Meditative power is combined with skilled craftsmanship in the intricate structure of whisper thin paper cut-outs, running up to the ceiling, which the Cretan artist Nikos Alexiou has installed as a site-specific sculpture. Sheer sensual greed and crude voyeurism characterise the creatures of Xenophon Bitsikas, which are tormented by their own desires and inspire a certain voyeuristic curiosity in the viewers themselves, leaving them with an uncomfortable sense of being caught in flagranti when inspecting the pictures. Echoes of mythological, religious and philosophical archetypes are to be found in the tangle of threads by the Cypriot Andreas Savva which burgeons uncontrollably into the surrounding space and envelops everything in its path, and in George Lappas' sculpture, combining archaic lumps of meat with pieces of monumental furniture made of translucent film, which plays with the Platonic concept of mimesis. These images, charged with apocalyptic significance, are juxtaposed with slyly ironic references to the heroic figures of Greek national culture (Maria Callas, the Iliad) in the work of Angelos Papadimitriou or the sharply comic miniatures by the Berlin based sculptor Thrafia, with figures reminiscent of music-hall tableaux vivants which are artfully imbued with dramatic coherence. Soft textures with a strong sensual appeal (velvet, pillow feathers and candyfloss) and a kind of raw matriarchal presence, deliberately arranged but not pitilessly exposed to the public gaze, are combined in the work of Katerina Tsekoura with a poignant revelation of vulnerability and lost innocence. These archaic models contrast sharply with the coolly analytical and classically composed photographs of Panos Kokkinias, showing the cityscapes through which the modern nomad wanders, restless and forlorn. Quite different ideas about space are found in the video works of Vassiliea Stylianidou, who lives in Berlin. Here, humanity is semi-virtual and semi-real, and is already dematerialised.

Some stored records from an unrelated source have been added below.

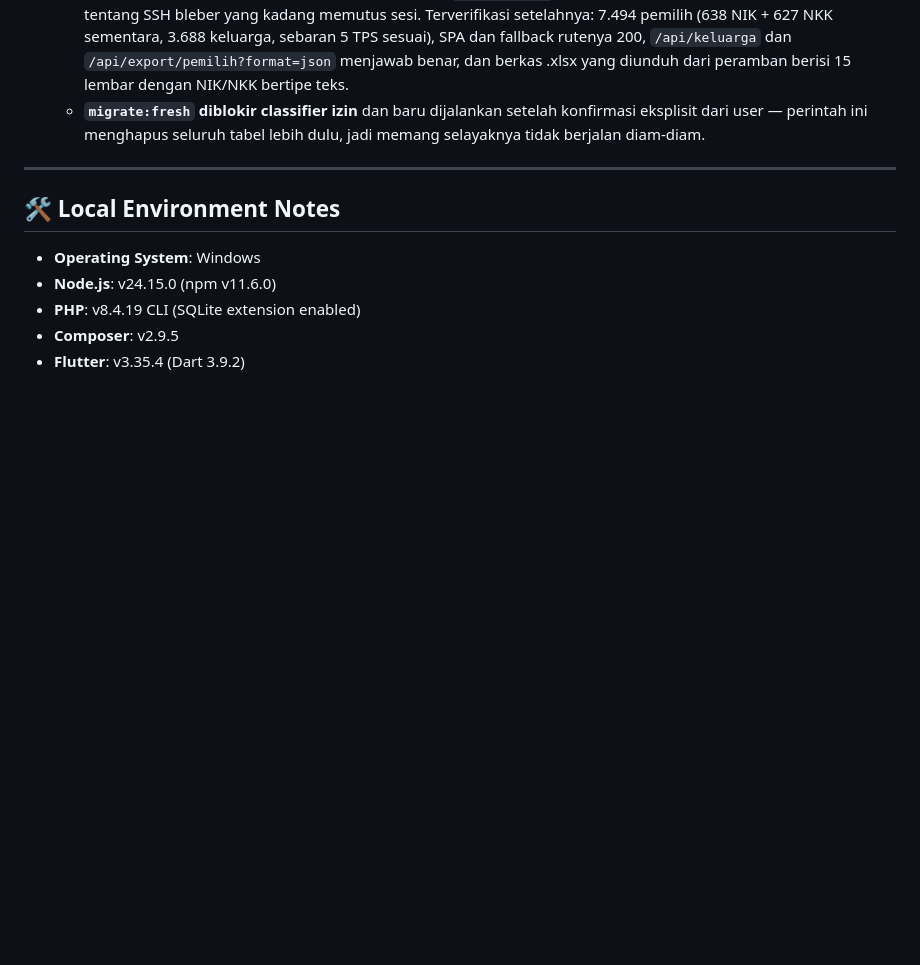
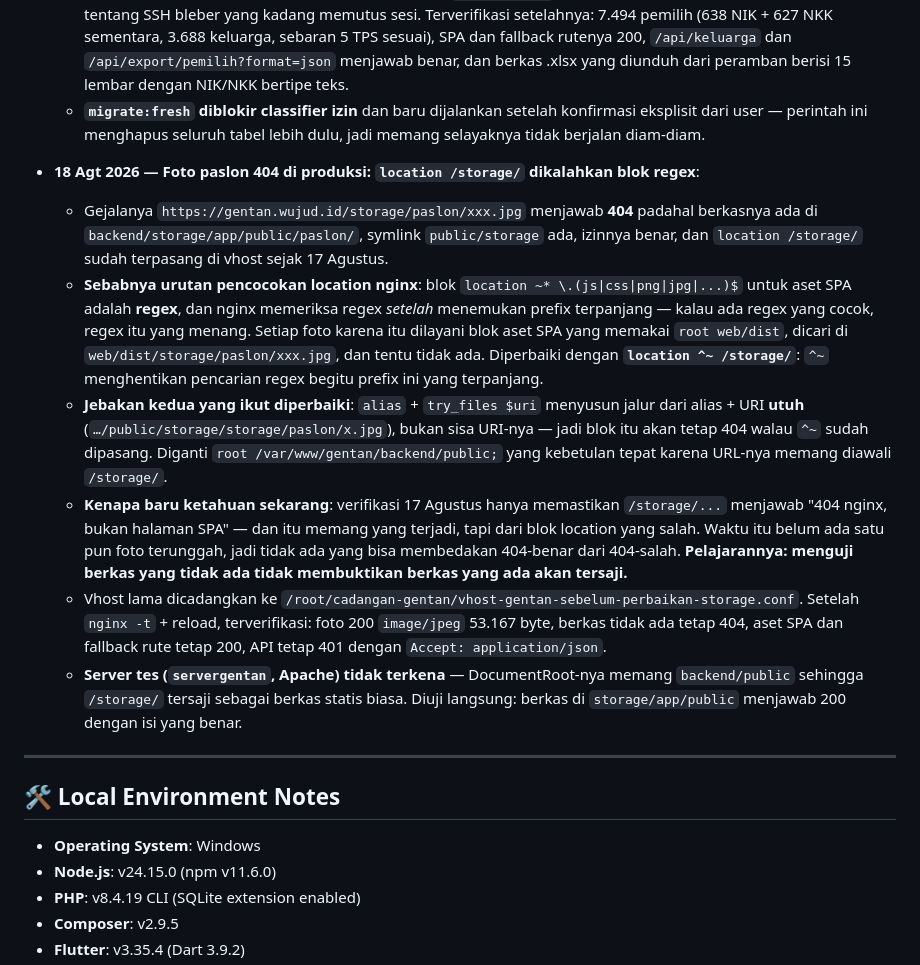
Before and after one commit to Stevano016/kpu-gentan, a Markdown page: MEMORY.md, the part around the change. Drawn GitHub-style; blank space fills up the shorter version.

Commit message:
docs: catat perbaikan foto paslon 404 di produksi (location regex mengalahkan /storage/)
Co-Authored-By: Claude Opus 5 (1M context) <noreply@anthropic.com>

```diff
--- a/MEMORY.md
+++ b/MEMORY.md
@@ -161,6 +161,14 @@ This file captures the active state, environment variables, completed tasks, and
   - Deploy produksi dijalankan lewat satu skrip dengan `setsid nohup` + log ke berkas, mengikuti catatan 17 Agustus tentang SSH bleber yang kadang memutus sesi. Terverifikasi setelahnya: 7.494 pemilih (638 NIK + 627 NKK sementara, 3.688 keluarga, sebaran 5 TPS sesuai), SPA dan fallback rutenya 200, `/api/keluarga` dan `/api/export/pemilih?format=json` menjawab benar, dan berkas .xlsx yang diunduh dari peramban berisi 15 lembar dengan NIK/NKK bertipe teks.
   - **`migrate:fresh` diblokir classifier izin** dan baru dijalankan setelah konfirmasi eksplisit dari user — perintah ini menghapus seluruh tabel lebih dulu, jadi memang selayaknya tidak berjalan diam-diam.
 
+- **18 Agt 2026 — Foto paslon 404 di produksi: `location /storage/` dikalahkan blok regex**:
+  - Gejalanya `https://gentan.wujud.id/storage/paslon/xxx.jpg` menjawab **404** padahal berkasnya ada di `backend/storage/app/public/paslon/`, symlink `public/storage` ada, izinnya benar, dan `location /storage/` sudah terpasang di vhost sejak 17 Agustus.
+  - **Sebabnya urutan pencocokan location nginx**: blok `location ~* \.(js|css|png|jpg|...)$` untuk aset SPA adalah **regex**, dan nginx memeriksa regex *setelah* menemukan prefix terpanjang — kalau ada regex yang cocok, regex itu yang menang. Setiap foto karena itu dilayani blok aset SPA yang memakai `root web/dist`, dicari di `web/dist/storage/paslon/xxx.jpg`, dan tentu tidak ada. Diperbaiki dengan **`location ^~ /storage/`**: `^~` menghentikan pencarian regex begitu prefix ini yang terpanjang.
+  - **Jebakan kedua yang ikut diperbaiki**: `alias` + `try_files $uri` menyusun jalur dari alias + URI **utuh** (`…/public/storage/storage/paslon/x.jpg`), bukan sisa URI-nya — jadi blok itu akan tetap 404 walau `^~` sudah dipasang. Diganti `root /var/www/gentan/backend/public;` yang kebetulan tepat karena URL-nya memang diawali `/storage/`.
+  - **Kenapa baru ketahuan sekarang**: verifikasi 17 Agustus hanya memastikan `/storage/...` menjawab "404 nginx, bukan halaman SPA" — dan itu memang yang terjadi, tapi dari blok location yang salah. Waktu itu belum ada satu pun foto terunggah, jadi tidak ada yang bisa membedakan 404-benar dari 404-salah. **Pelajarannya: menguji berkas yang tidak ada tidak membuktikan berkas yang ada akan tersaji.**
+  - Vhost lama dicadangkan ke `/root/cadangan-gentan/vhost-gentan-sebelum-perbaikan-storage.conf`. Setelah `nginx -t` + reload, terverifikasi: foto 200 `image/jpeg` 53.167 byte, berkas tidak ada tetap 404, aset SPA dan fallback rute tetap 200, API tetap 401 dengan `Accept: application/json`.
+  - **Server tes (`servergentan`, Apache) tidak terkena** — DocumentRoot-nya memang `backend/public` sehingga `/storage/` tersaji sebagai berkas statis biasa. Diuji langsung: berkas di `storage/app/public` menjawab 200 dengan isi yang benar.
+
 ---
 
 ## 🛠️ Local Environment Notes
```
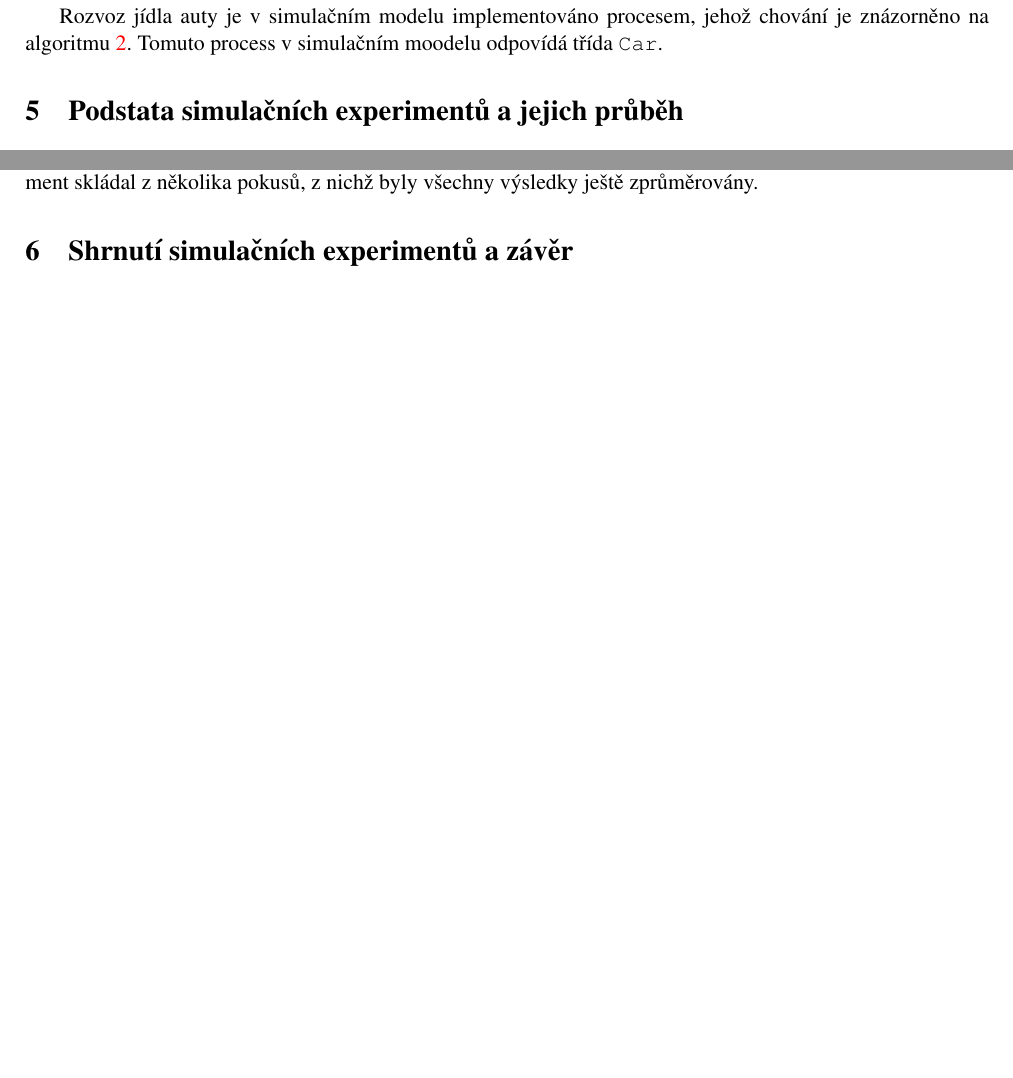
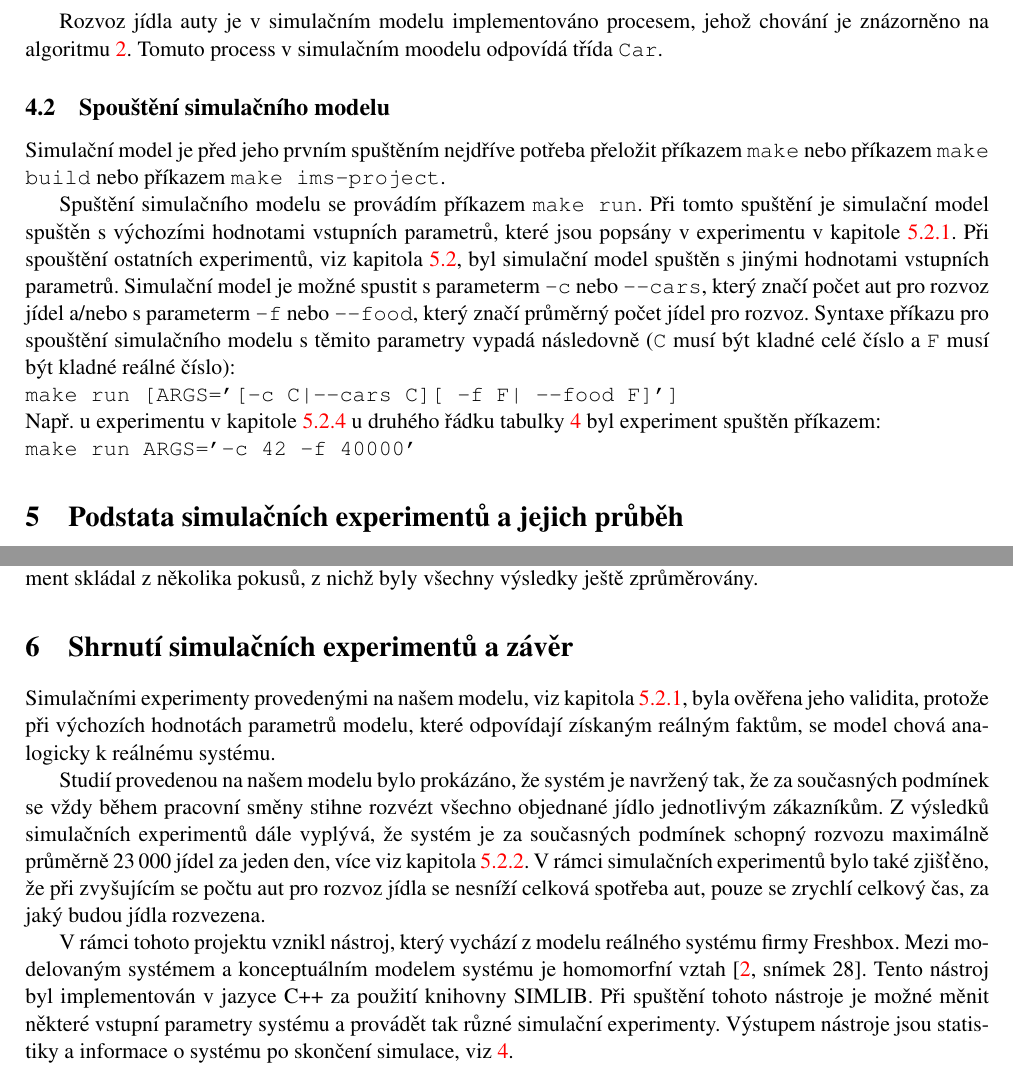
Before and after one commit to harmim/vut-ims-project, a LaTeX document (doc/documentation.tex): two parts of pages 6 and 8 of 10, joined at a grey line, cut so that both start at the same text, the shorter picture padded with empty space. Compiled offline with pdfLaTeX.

Commit message:
Documentation - chapter 6.

```diff
--- a/doc/documentation.tex
+++ b/doc/documentation.tex
@@ -304,8 +304,33 @@
 	v~simulačním moodelu odpovídá třída \texttt{Car}.
 
 
+	\subsection{Spouštění simulačního modelu}
+	\label{section:run_simulation_model}
 
-	%%%%%%%%%%%%%%% Podstata simulačních experimentů a jejich průběh %%%%%%%%%%%
+	Simulační model je před jeho prvním spuštěním nejdříve potřeba přeložit
+	příkazem \texttt{make} nebo příkazem \texttt{make build} nebo příkazem
+	\texttt{make ims-project}.
+
+	Spuštění simulačního modelu se provádím příkazem \texttt{make run}. Při
+	tomto spuštění je simulační model spuštěn s~výchozími hodnotami vstupních
+	parametrů, které jsou popsány v~experimentu v~kapitole
+	\ref{section:experiment1}. Při spouštění ostatních experimentů, viz
+	kapitola \ref{sectiion:experiments}, byl simulační model spuštěn
+	s~jinými hodnotami vstupních parametrů. Simulační model je možné
+	spustit s~parameterm \texttt{-c} nebo \texttt{--cars}, který značí
+	počet aut pro rozvoz jídel a/nebo s~parameterm \texttt{-f} nebo
+	\texttt{--food}, který značí průměrný počet jídel pro rozvoz. Syntaxe
+	příkazu pro spouštění simulačního modelu s~těmito parametry vypadá
+	následovně (\texttt{C}~musí být kladné celé číslo a~\texttt{F}~musí
+	být kladné reálné číslo): \\
+	\texttt{make run [ARGS='[-c C|--cars C][ -f F| --food F]']} \\
+	Např. u~experimentu v~kapitole \ref{section:experiment4} u~druhého
+	řádku tabulky \ref{table:experiment4} byl experiment spuštěn příkazem: \\
+	\texttt{make run ARGS='-c 42 -f 40000'}
+
+
+
+	%%%%%%%%%%%%%%% Podstata simulačních experimentů a~jejich průběh %%%%%%%%%%%
 	\section{Podstata simulačních experimentů a~jejich průběh}
 
 	Cílem experimentů bylo nejdříve ověřit validitu modelu, případně zpětně
@@ -495,8 +523,32 @@
 
 
 
-	%%%%%%%%%%%%%%%%% Shrnutí simulačních experimentů a závěr %%%%%%%%%%%%%%%%%%
+	%%%%%%%%%%%%%%%%% Shrnutí simulačních experimentů a~závěr %%%%%%%%%%%%%%%%%%
 	\section{Shrnutí simulačních experimentů a~závěr}
+
+	Simulačními experimenty provedenými na našem modelu, viz
+	kapitola \ref{section:experiment1}, byla ověřena jeho validita, protože
+	při výchozích hodnotách parametrů modelu, které odpovídají získaným
+	reálným faktům, se model chová analogicky k~reálnému systému.
+
+	Studií provedenou na našem modelu bylo prokázáno, že systém je navržený
+	tak, že za současných podmínek se vždy během pracovní směny stihne
+	rozvézt všechno objednané jídlo jednotlivým zákazníkům. Z~výsledků
+	simulačních experimentů dále vyplývá, že systém je za současných
+	podmínek schopný rozvozu maximálně průměrně 23\,000 jídel za jeden den,
+	více viz kapitola \ref{section:experiment2}. V~rámci simulačních
+	experimentů bylo také zjišťěno, že při zvyšujícím se počtu aut pro
+	rozvoz jídla se nesníží celková spotřeba aut, pouze se zrychlí celkový
+	čas, za jaký budou jídla rozvezena.
+
+	V~rámci tohoto projektu vznikl nástroj, který vychází z~modelu reálného
+	systému firmy Freshbox. Mezi modelovaným systémem a~konceptuálním
+	modelem systému je homomorfní vztah \cite[snímek 28]{IMS_slides}. Tento
+	nástroj byl implementován v~jazyce C++ za použití knihovny SIMLIB.
+	Při spuštění tohoto nástroje je možné měnit některé vstupní parametry
+	systému a~provádět tak různé simulační experimenty. Výstupem nástroje
+	jsou statistiky a~informace o~systému po skončení simulace, viz
+	\ref{section:simulation_model_architecture}.
 
 
 
```
Also changed, not shown: Makefile, README.md, doc/documentation.pdf, doc/documentation.tex (35 more changed lines), 8 other files.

Half-concealed in the external area around the European Patent Office there are two site specific installations which build, each in its own way, on the conceptual framework defined by the exhibits inside. Aemilia Papaphilippou's complex and skilfully assembled needle sculpture is complemented by the sound installation of Zaphos Xagoraris, an artist currently working in New York, who experiments with the origins and resonance of bell chimes and humorously challenges the viewer's perceptions of time and space. One of the artists, Christos Prossylis, is only present via a website, on which visitors can communicate with him directly in the exhibition. His artistic conception is based on the idea of the post modern community of net-citizens, but refers back to the era of the original Olympic Games, when culture was an integral part of the sporting events. Prossylis incorporates the contributions of his virtual visitors into an overall project, the so-called "Cultural Games", which he puts on public display.
web site created by Christos Prossylis on June 2004